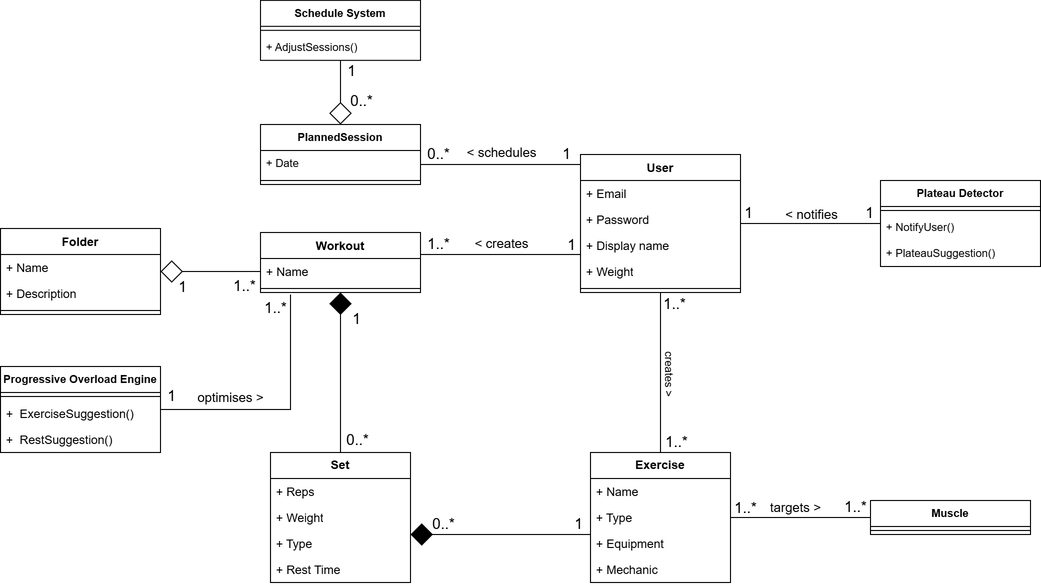
The draw.io diagram docs/images/DomainModel.png in COS301-SE-2026/OptiLifts, before a commit. Source tidied: cells renumbered, new cells last; positions are measured from the earlier drawing's top-left corner, leaving out a move shared by most shapes.
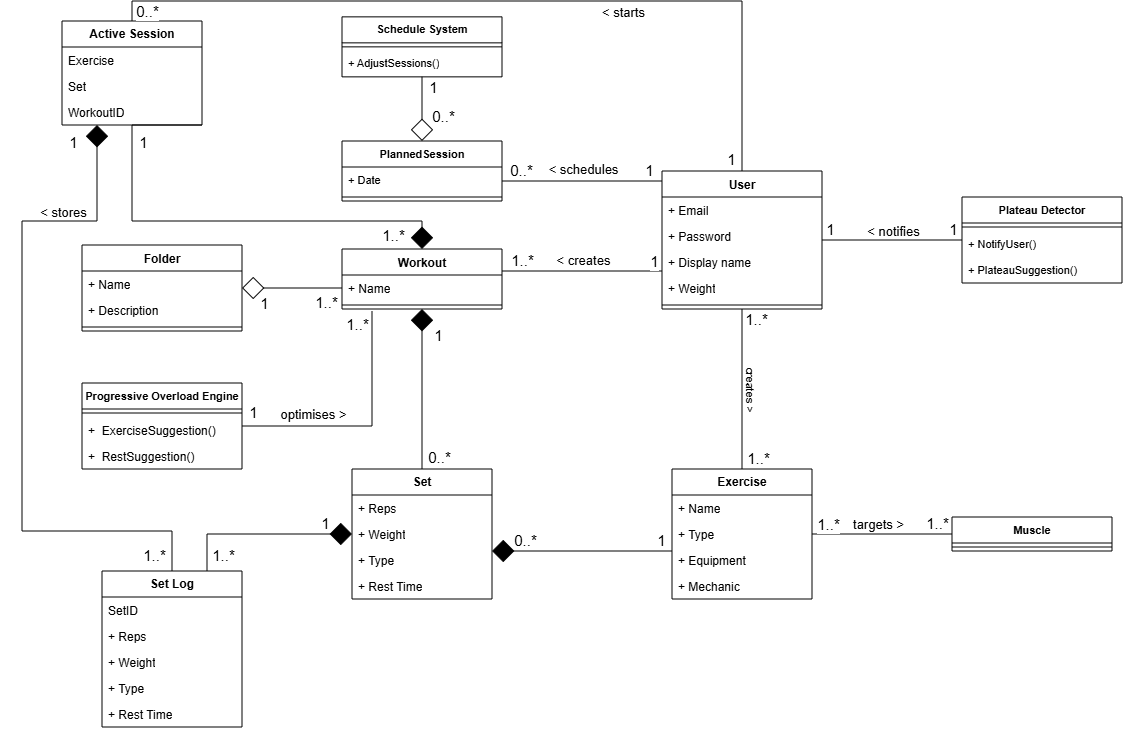
After the change.

Commit message:
feature: domain model

Change to the diagram source:
```diff
@@ -150,6 +150,13 @@
         <mxPoint x="26" y="-13" as="offset" />
       </mxGeometry>
     </mxCell>
+    <mxCell id="77" style="edgeStyle=orthogonalEdgeStyle;rounded=0;jettySize=auto;html=1;exitX=0;exitY=0.5;exitDx=0;exitDy=0;entryX=0.75;entryY=0;entryDx=0;entryDy=0;endArrow=none;endFill=0;startArrow=diamond;startFill=1;startSize=20;" parent="1" edge="1" source="38" target="85">
+      <mxGeometry relative="1" as="geometry">
+        <Array as="points">
+          <mxPoint x="125" y="517" />
+        </Array>
+      </mxGeometry>
+    </mxCell>
     <mxCell id="38" value="&lt;b&gt;Set&lt;/b&gt;" style="swimlane;fontStyle=0;horizontal=1;startSize=26;fillColor=none;whiteSpace=wrap;html=1;" parent="1" vertex="1">
       <mxGeometry x="270" y="452" width="140" height="130" as="geometry" />
     </mxCell>
@@ -295,5 +302,91 @@
     <mxCell id="76" style="line;strokeWidth=1;fillColor=none;align=left;verticalAlign=middle;spacingTop=-1;spacingLeft=3;spacingRight=3;labelPosition=right;strokeColor=inherit;fontFamily=Helvetica;fontSize=11;fontColor=default;labelBackgroundColor=default;" parent="75" vertex="1">
       <mxGeometry y="26" width="160" height="8" as="geometry" />
     </mxCell>
+    <mxCell id="78" style="edgeStyle=orthogonalEdgeStyle;rounded=0;jettySize=auto;html=1;exitX=1;exitY=1;exitDx=0;exitDy=0;entryX=0.5;entryY=0;entryDx=0;entryDy=0;endArrow=diamond;endFill=1;strokeWidth=1;startSize=6;endSize=20;" parent="1" edge="1" source="81" target="6">
+      <mxGeometry relative="1" as="geometry">
+        <Array as="points">
+          <mxPoint x="50" y="108" />
+          <mxPoint x="50" y="204" />
+          <mxPoint x="340" y="204" />
+        </Array>
+      </mxGeometry>
+    </mxCell>
+    <mxCell id="79" style="edgeStyle=orthogonalEdgeStyle;rounded=0;jettySize=auto;html=1;exitX=0.25;exitY=1;exitDx=0;exitDy=0;entryX=0.5;entryY=0;entryDx=0;entryDy=0;startArrow=diamond;startFill=1;startSize=20;endArrow=none;endFill=0;" parent="1" edge="1" source="81" target="85">
+      <mxGeometry relative="1" as="geometry">
+        <Array as="points">
+          <mxPoint x="15" y="204" />
+          <mxPoint x="-60" y="204" />
+          <mxPoint x="-60" y="514" />
+          <mxPoint x="90" y="514" />
+        </Array>
+      </mxGeometry>
+    </mxCell>
+    <mxCell id="80" style="edgeStyle=orthogonalEdgeStyle;rounded=0;jettySize=auto;html=1;exitX=0.5;exitY=0;exitDx=0;exitDy=0;entryX=0.5;entryY=0;entryDx=0;entryDy=0;endArrow=none;endFill=0;" parent="1" edge="1" source="81" target="21">
+      <mxGeometry relative="1" as="geometry" />
+    </mxCell>
+    <mxCell id="81" value="&lt;b&gt;Active Session&lt;/b&gt;" style="swimlane;fontStyle=0;horizontal=1;startSize=26;fillColor=none;whiteSpace=wrap;html=1;" parent="1" vertex="1">
+      <mxGeometry x="-20" y="4" width="140" height="104" as="geometry" />
+    </mxCell>
+    <mxCell id="82" value="Exercise" style="text;strokeColor=none;fillColor=none;align=left;verticalAlign=top;spacingLeft=4;spacingRight=4;overflow=hidden;whiteSpace=wrap;html=1;" parent="81" vertex="1">
+      <mxGeometry y="26" width="140" height="26" as="geometry" />
+    </mxCell>
+    <mxCell id="83" value="Set" style="text;strokeColor=none;fillColor=none;align=left;verticalAlign=top;spacingLeft=4;spacingRight=4;overflow=hidden;whiteSpace=wrap;html=1;" parent="81" vertex="1">
+      <mxGeometry y="52" width="140" height="26" as="geometry" />
+    </mxCell>
+    <mxCell id="84" value="WorkoutID" style="text;strokeColor=none;fillColor=none;align=left;verticalAlign=top;spacingLeft=4;spacingRight=4;overflow=hidden;whiteSpace=wrap;html=1;" parent="81" vertex="1">
+      <mxGeometry y="78" width="140" height="26" as="geometry" />
+    </mxCell>
+    <mxCell id="85" value="&lt;b&gt;Set Log&lt;/b&gt;" style="swimlane;fontStyle=0;horizontal=1;startSize=26;fillColor=none;whiteSpace=wrap;html=1;" parent="1" vertex="1">
+      <mxGeometry x="20" y="554" width="140" height="156" as="geometry" />
+    </mxCell>
+    <mxCell id="86" value="SetID" style="text;strokeColor=none;fillColor=none;align=left;verticalAlign=top;spacingLeft=4;spacingRight=4;overflow=hidden;whiteSpace=wrap;html=1;" parent="85" vertex="1">
+      <mxGeometry y="26" width="140" height="26" as="geometry" />
+    </mxCell>
+    <mxCell id="87" value="+ Reps" style="text;strokeColor=none;fillColor=none;align=left;verticalAlign=top;spacingLeft=4;spacingRight=4;overflow=hidden;whiteSpace=wrap;html=1;" parent="85" vertex="1">
+      <mxGeometry y="52" width="140" height="26" as="geometry" />
+    </mxCell>
+    <mxCell id="88" value="+ Weight" style="text;strokeColor=none;fillColor=none;align=left;verticalAlign=top;spacingLeft=4;spacingRight=4;overflow=hidden;whiteSpace=wrap;html=1;" parent="85" vertex="1">
+      <mxGeometry y="78" width="140" height="26" as="geometry" />
+    </mxCell>
+    <mxCell id="89" value="+ Type" style="text;strokeColor=none;fillColor=none;align=left;verticalAlign=top;spacingLeft=4;spacingRight=4;overflow=hidden;whiteSpace=wrap;html=1;" parent="85" vertex="1">
+      <mxGeometry y="104" width="140" height="26" as="geometry" />
+    </mxCell>
+    <mxCell id="90" value="+ Rest Time" style="text;strokeColor=none;fillColor=none;align=left;verticalAlign=top;spacingLeft=4;spacingRight=4;overflow=hidden;whiteSpace=wrap;html=1;" parent="85" vertex="1">
+      <mxGeometry y="130" width="140" height="26" as="geometry" />
+    </mxCell>
+    <mxCell id="91" value="&amp;lt; stores" style="edgeLabel;html=1;align=center;verticalAlign=middle;fontFamily=Helvetica;fontSize=13;fontColor=default;labelBackgroundColor=default;rotation=0;" parent="1" vertex="1">
+      <mxGeometry x="-20" y="194" as="geometry" />
+    </mxCell>
+    <mxCell id="92" value="1" style="edgeLabel;html=1;align=center;verticalAlign=middle;fontFamily=Helvetica;fontSize=15;fontColor=default;labelBackgroundColor=default;" parent="1" vertex="1">
+      <mxGeometry x="-10" y="124" as="geometry" />
+    </mxCell>
+    <mxCell id="93" value="1..*" style="edgeLabel;html=1;align=center;verticalAlign=middle;fontFamily=Helvetica;fontSize=15;fontColor=default;labelBackgroundColor=default;" parent="1" vertex="1">
+      <mxGeometry x="70" y="524" as="geometry">
+        <mxPoint x="1" y="13" as="offset" />
+      </mxGeometry>
+    </mxCell>
+    <mxCell id="94" value="1" style="edgeLabel;html=1;align=center;verticalAlign=middle;fontFamily=Helvetica;fontSize=15;fontColor=default;labelBackgroundColor=default;" parent="1" vertex="1">
+      <mxGeometry x="60" y="124" as="geometry" />
+    </mxCell>
+    <mxCell id="95" value="1..*" style="edgeLabel;html=1;align=center;verticalAlign=middle;fontFamily=Helvetica;fontSize=15;fontColor=default;labelBackgroundColor=default;" parent="1" vertex="1">
+      <mxGeometry x="316" y="194" as="geometry">
+        <mxPoint x="-6" y="23" as="offset" />
+      </mxGeometry>
+    </mxCell>
+    <mxCell id="96" value="1" style="edgeLabel;html=1;align=center;verticalAlign=middle;fontFamily=Helvetica;fontSize=15;fontColor=default;labelBackgroundColor=default;" parent="1" vertex="1">
+      <mxGeometry x="242" y="505" as="geometry" />
+    </mxCell>
+    <mxCell id="97" value="1..*" style="edgeLabel;html=1;align=center;verticalAlign=middle;fontFamily=Helvetica;fontSize=15;fontColor=default;labelBackgroundColor=default;" parent="1" vertex="1">
+      <mxGeometry x="140" y="537" as="geometry" />
+    </mxCell>
+    <mxCell id="98" value="&amp;lt; starts" style="edgeLabel;html=1;align=center;verticalAlign=middle;fontFamily=Helvetica;fontSize=13;fontColor=default;labelBackgroundColor=default;" parent="1" vertex="1">
+      <mxGeometry x="540" y="-6" as="geometry" />
+    </mxCell>
+    <mxCell id="99" value="1" style="edgeLabel;html=1;align=center;verticalAlign=middle;fontFamily=Helvetica;fontSize=15;fontColor=default;labelBackgroundColor=default;" parent="1" vertex="1">
+      <mxGeometry x="648" y="141" as="geometry" />
+    </mxCell>
+    <mxCell id="100" value="0..*" style="edgeLabel;html=1;align=center;verticalAlign=middle;fontFamily=Helvetica;fontSize=15;fontColor=default;labelBackgroundColor=default;" parent="1" vertex="1">
+      <mxGeometry x="64" y="-7" as="geometry" />
+    </mxCell>
   </root>
 </mxGraphModel>
```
——
- [TASK BRIEF]: Please go over the data above and tally every line holding "entryY"; reply only with the count.

- [SOLUTION TO THE EXERCISE]: 4